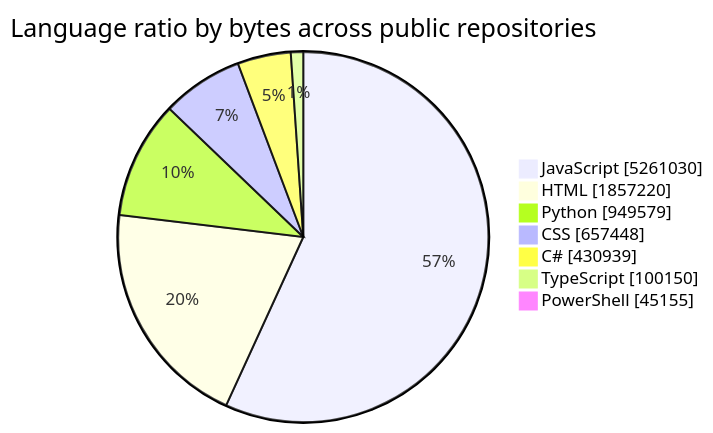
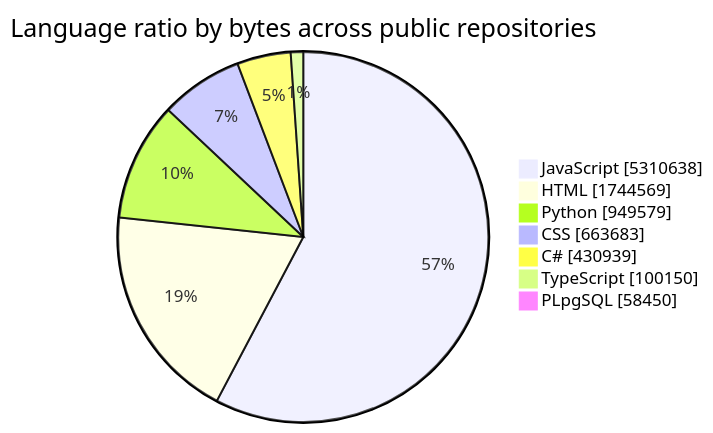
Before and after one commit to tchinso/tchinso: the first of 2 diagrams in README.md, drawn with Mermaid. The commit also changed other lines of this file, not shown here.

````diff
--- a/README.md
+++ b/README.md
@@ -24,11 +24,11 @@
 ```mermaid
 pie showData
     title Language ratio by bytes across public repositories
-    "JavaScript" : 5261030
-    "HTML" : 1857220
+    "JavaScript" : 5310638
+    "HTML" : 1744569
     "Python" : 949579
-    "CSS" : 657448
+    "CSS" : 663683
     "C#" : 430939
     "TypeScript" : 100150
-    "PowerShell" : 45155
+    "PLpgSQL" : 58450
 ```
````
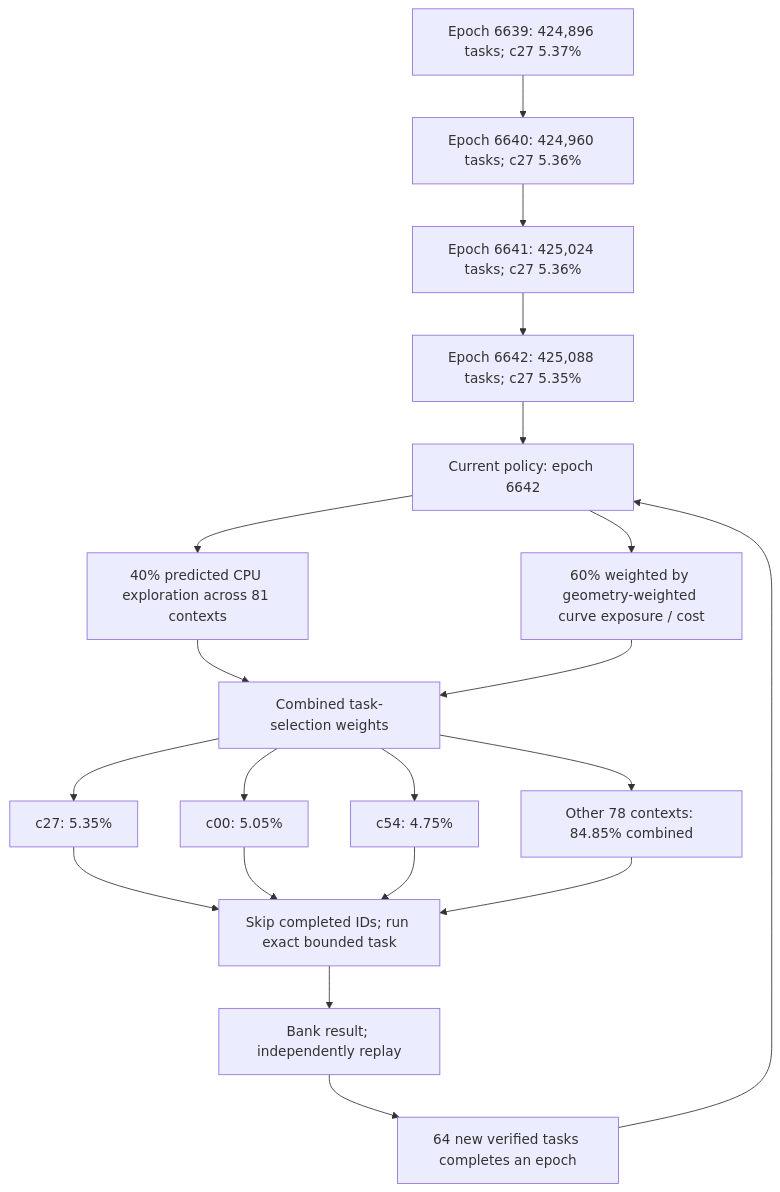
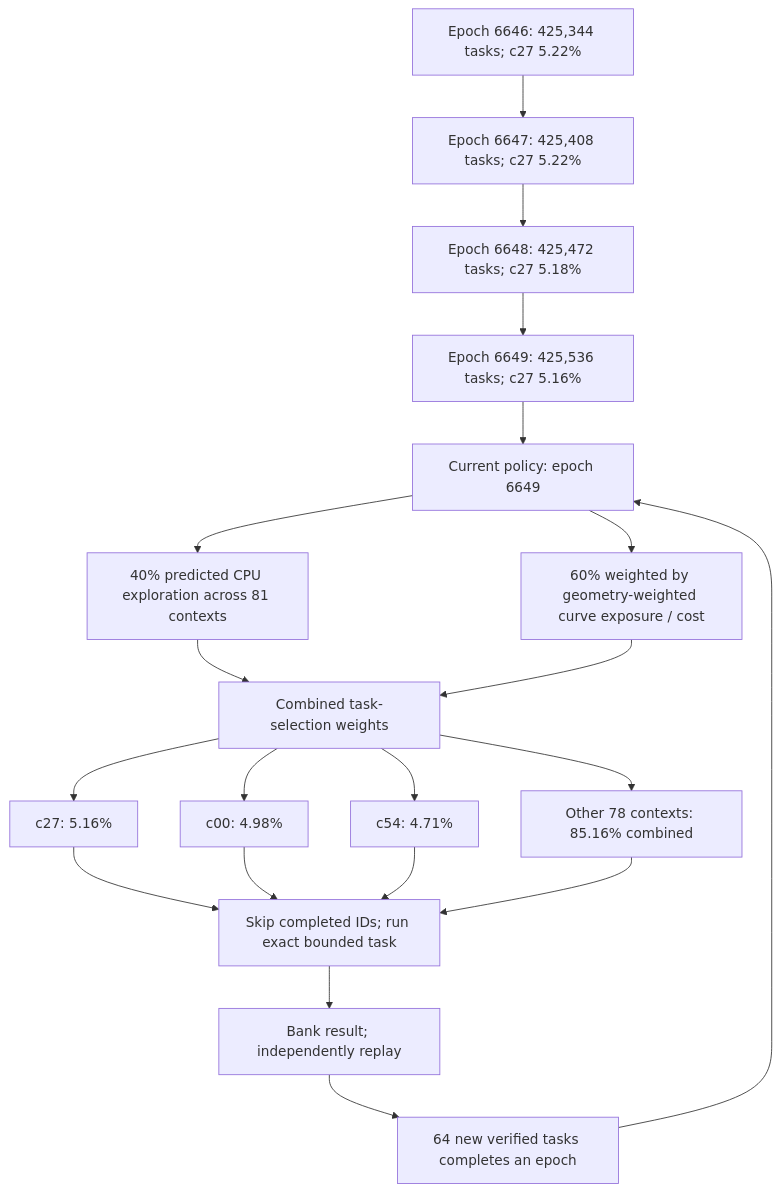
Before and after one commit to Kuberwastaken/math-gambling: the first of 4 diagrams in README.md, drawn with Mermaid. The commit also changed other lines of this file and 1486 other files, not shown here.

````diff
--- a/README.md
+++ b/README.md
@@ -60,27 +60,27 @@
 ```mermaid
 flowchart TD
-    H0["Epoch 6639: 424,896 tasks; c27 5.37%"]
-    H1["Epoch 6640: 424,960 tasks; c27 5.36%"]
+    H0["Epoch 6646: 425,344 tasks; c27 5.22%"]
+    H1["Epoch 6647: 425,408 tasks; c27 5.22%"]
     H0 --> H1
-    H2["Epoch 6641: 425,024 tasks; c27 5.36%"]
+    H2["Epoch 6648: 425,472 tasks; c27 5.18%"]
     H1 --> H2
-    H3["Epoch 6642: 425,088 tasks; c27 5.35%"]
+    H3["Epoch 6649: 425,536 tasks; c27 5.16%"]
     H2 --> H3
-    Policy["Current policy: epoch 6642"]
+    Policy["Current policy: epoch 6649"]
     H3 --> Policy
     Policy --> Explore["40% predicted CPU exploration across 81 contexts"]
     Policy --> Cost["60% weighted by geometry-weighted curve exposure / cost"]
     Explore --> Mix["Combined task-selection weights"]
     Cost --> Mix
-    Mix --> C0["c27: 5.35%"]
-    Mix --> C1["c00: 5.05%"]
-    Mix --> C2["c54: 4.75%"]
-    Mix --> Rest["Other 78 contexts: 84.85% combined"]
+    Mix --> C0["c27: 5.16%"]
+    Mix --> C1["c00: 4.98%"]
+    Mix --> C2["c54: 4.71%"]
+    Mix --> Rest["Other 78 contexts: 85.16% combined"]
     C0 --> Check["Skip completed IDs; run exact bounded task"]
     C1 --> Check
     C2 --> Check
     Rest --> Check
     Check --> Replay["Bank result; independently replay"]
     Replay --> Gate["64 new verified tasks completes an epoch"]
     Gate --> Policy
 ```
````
******************************
- **PROMPT**:
Whenever the string "tasks" shows up on a line of the listing, copy that line.

- **ANSWER**:
-    H0["Epoch 6639: 424,896 tasks; c27 5.37%"]
-    H1["Epoch 6640: 424,960 tasks; c27 5.36%"]
+    H0["Epoch 6646: 425,344 tasks; c27 5.22%"]
+    H1["Epoch 6647: 425,408 tasks; c27 5.22%"]
-    H2["Epoch 6641: 425,024 tasks; c27 5.36%"]
+    H2["Epoch 6648: 425,472 tasks; c27 5.18%"]
-    H3["Epoch 6642: 425,088 tasks; c27 5.35%"]
+    H3["Epoch 6649: 425,536 tasks; c27 5.16%"]
     Replay --> Gate["64 new verified tasks completes an epoch"]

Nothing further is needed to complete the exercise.